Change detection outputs
###

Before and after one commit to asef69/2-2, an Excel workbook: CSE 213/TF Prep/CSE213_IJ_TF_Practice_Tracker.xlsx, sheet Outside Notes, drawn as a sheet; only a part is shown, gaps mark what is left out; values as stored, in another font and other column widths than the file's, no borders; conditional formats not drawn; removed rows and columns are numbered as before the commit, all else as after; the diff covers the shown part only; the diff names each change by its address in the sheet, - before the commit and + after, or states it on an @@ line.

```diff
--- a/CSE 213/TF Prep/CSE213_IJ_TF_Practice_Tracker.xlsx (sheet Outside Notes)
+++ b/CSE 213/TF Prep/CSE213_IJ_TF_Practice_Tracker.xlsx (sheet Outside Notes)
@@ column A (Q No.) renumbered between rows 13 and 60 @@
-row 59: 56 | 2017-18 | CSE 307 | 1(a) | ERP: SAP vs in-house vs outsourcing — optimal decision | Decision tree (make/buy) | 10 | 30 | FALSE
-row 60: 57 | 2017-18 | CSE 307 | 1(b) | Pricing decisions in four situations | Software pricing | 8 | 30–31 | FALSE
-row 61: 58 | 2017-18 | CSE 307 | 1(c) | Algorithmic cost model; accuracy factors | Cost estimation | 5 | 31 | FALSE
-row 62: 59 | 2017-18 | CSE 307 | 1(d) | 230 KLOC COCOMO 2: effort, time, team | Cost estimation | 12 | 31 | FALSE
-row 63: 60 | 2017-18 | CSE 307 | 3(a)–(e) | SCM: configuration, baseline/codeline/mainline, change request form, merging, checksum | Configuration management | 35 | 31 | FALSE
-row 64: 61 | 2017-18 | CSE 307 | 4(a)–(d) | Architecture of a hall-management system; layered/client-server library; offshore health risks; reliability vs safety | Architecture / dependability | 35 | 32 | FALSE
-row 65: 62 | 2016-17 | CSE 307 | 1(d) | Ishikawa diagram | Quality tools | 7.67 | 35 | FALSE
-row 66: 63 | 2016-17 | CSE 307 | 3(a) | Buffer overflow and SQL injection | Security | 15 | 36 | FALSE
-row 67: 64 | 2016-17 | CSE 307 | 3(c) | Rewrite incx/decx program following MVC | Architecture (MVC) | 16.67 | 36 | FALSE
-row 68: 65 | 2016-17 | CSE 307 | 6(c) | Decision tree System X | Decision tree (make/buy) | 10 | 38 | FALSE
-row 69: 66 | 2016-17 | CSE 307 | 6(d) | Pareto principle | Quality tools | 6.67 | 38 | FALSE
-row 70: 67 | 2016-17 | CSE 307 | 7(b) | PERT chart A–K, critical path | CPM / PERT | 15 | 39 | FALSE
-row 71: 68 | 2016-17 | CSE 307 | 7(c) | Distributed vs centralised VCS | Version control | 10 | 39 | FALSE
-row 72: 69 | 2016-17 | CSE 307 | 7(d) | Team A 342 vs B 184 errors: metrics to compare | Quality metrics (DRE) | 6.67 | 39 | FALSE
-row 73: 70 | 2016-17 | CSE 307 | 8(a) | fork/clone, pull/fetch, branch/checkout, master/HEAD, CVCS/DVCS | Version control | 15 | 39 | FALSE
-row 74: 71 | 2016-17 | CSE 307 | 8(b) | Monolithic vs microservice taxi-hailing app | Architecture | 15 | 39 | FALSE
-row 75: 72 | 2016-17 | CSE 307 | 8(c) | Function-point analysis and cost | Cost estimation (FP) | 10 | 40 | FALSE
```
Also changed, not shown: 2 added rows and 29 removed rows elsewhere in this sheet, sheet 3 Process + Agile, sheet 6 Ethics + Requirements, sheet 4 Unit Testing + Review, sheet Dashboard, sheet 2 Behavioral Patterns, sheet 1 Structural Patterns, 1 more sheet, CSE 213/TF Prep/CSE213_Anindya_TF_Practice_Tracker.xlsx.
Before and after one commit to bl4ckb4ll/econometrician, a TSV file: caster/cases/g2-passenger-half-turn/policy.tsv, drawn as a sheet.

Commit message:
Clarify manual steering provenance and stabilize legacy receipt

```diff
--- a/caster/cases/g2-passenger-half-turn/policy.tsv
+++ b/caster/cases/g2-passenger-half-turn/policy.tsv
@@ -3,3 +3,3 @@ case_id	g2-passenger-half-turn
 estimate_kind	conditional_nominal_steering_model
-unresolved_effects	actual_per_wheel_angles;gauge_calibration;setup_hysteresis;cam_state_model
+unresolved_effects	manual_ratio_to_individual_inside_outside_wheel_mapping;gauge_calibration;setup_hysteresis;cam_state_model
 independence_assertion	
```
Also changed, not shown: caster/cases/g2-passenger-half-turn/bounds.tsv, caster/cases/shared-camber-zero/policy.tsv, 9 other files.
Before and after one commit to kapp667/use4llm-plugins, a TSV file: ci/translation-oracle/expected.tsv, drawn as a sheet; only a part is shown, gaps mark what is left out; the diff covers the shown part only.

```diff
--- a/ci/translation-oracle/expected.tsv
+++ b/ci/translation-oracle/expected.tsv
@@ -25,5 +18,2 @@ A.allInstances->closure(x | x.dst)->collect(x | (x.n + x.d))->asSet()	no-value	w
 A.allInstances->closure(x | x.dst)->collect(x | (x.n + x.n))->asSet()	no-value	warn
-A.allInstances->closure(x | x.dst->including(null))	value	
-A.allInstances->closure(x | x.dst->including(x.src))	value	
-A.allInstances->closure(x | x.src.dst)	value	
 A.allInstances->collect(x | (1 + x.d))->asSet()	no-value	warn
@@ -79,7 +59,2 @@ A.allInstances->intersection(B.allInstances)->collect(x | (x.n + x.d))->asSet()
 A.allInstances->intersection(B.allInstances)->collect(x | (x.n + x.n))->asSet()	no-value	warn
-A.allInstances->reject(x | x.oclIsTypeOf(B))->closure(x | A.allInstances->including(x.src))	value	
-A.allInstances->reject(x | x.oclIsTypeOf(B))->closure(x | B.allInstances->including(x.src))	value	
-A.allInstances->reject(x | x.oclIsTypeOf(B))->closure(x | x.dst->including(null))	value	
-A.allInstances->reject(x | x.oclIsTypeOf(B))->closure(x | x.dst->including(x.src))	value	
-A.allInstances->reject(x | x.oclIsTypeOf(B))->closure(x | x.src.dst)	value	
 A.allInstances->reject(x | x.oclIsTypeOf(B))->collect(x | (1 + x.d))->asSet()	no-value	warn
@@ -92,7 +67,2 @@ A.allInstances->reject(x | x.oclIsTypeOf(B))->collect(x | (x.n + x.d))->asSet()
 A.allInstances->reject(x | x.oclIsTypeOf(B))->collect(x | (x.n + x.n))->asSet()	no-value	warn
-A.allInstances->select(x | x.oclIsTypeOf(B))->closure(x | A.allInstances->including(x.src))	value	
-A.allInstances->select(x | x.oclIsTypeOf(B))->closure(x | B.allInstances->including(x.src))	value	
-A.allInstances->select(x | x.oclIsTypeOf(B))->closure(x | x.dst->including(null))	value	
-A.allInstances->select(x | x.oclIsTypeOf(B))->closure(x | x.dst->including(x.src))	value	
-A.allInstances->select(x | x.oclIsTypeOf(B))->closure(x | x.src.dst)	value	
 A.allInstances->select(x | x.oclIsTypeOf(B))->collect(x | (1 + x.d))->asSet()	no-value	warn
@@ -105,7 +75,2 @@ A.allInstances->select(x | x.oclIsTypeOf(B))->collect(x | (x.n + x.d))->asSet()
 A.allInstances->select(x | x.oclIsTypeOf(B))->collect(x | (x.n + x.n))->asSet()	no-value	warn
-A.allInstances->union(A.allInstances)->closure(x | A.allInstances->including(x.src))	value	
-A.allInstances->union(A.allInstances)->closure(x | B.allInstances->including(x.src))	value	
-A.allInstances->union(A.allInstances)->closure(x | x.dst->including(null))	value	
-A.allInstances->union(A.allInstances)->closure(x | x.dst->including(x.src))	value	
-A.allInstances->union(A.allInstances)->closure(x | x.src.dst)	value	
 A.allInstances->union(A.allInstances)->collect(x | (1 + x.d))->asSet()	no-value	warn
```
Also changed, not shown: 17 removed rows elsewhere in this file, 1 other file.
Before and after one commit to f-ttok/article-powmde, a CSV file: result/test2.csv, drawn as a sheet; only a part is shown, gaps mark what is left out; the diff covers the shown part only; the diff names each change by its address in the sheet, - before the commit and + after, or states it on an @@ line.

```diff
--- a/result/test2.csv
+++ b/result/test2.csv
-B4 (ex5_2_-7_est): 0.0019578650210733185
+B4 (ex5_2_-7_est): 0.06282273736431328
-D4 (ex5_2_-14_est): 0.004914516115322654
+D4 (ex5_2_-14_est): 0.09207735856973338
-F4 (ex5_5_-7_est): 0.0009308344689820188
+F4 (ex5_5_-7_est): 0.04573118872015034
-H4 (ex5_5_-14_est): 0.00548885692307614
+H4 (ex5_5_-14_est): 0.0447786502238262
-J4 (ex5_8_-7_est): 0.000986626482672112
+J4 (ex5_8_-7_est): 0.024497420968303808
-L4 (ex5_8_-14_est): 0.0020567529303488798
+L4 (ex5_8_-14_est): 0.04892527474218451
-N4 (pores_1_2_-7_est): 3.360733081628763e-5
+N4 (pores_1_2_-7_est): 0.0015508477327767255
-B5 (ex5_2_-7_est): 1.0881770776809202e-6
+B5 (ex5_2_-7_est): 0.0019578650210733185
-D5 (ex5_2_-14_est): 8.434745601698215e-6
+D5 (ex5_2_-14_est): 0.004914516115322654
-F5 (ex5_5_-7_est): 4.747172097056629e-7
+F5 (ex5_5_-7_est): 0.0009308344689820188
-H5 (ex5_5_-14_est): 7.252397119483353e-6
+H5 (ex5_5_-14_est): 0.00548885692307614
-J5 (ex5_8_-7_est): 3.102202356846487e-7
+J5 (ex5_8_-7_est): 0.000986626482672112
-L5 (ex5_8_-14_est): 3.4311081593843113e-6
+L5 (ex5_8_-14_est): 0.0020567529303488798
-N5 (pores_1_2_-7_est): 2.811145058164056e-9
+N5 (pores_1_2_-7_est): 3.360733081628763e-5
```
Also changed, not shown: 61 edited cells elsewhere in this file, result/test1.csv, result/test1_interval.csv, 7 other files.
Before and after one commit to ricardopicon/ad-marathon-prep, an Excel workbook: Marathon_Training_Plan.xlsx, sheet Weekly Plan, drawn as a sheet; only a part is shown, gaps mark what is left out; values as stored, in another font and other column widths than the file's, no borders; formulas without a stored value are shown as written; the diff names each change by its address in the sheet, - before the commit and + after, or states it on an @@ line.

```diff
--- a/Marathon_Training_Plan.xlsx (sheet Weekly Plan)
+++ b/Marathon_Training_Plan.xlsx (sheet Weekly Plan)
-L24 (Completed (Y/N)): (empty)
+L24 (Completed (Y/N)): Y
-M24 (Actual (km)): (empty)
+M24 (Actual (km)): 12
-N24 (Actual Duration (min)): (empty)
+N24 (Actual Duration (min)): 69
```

###

## Task prompt
From the records above, return each line that includes "removed".

## Answer box
Before and after one commit to asef69/2-2, an Excel workbook: CSE 213/TF Prep/CSE213_IJ_TF_Practice_Tracker.xlsx, sheet Outside Notes, drawn as a sheet; only a part is shown, gaps mark what is left out; values as stored, in another font and other column widths than the file's, no borders; conditional formats not drawn; removed rows and columns are numbered as before the commit, all else as after; the diff covers the shown part only; the diff names each change by its address in the sheet, - before the commit and + after, or states it on an @@ line.
Also changed, not shown: 2 added rows and 29 removed rows elsewhere in this sheet, sheet 3 Process + Agile, sheet 6 Ethics + Requirements, sheet 4 Unit Testing + Review, sheet Dashboard, sheet 2 Behavioral Patterns, sheet 1 Structural Patterns, 1 more sheet, CSE 213/TF Prep/CSE213_Anindya_TF_Practice_Tracker.xlsx.
Also changed, not shown: 17 removed rows elsewhere in this file, 1 other file.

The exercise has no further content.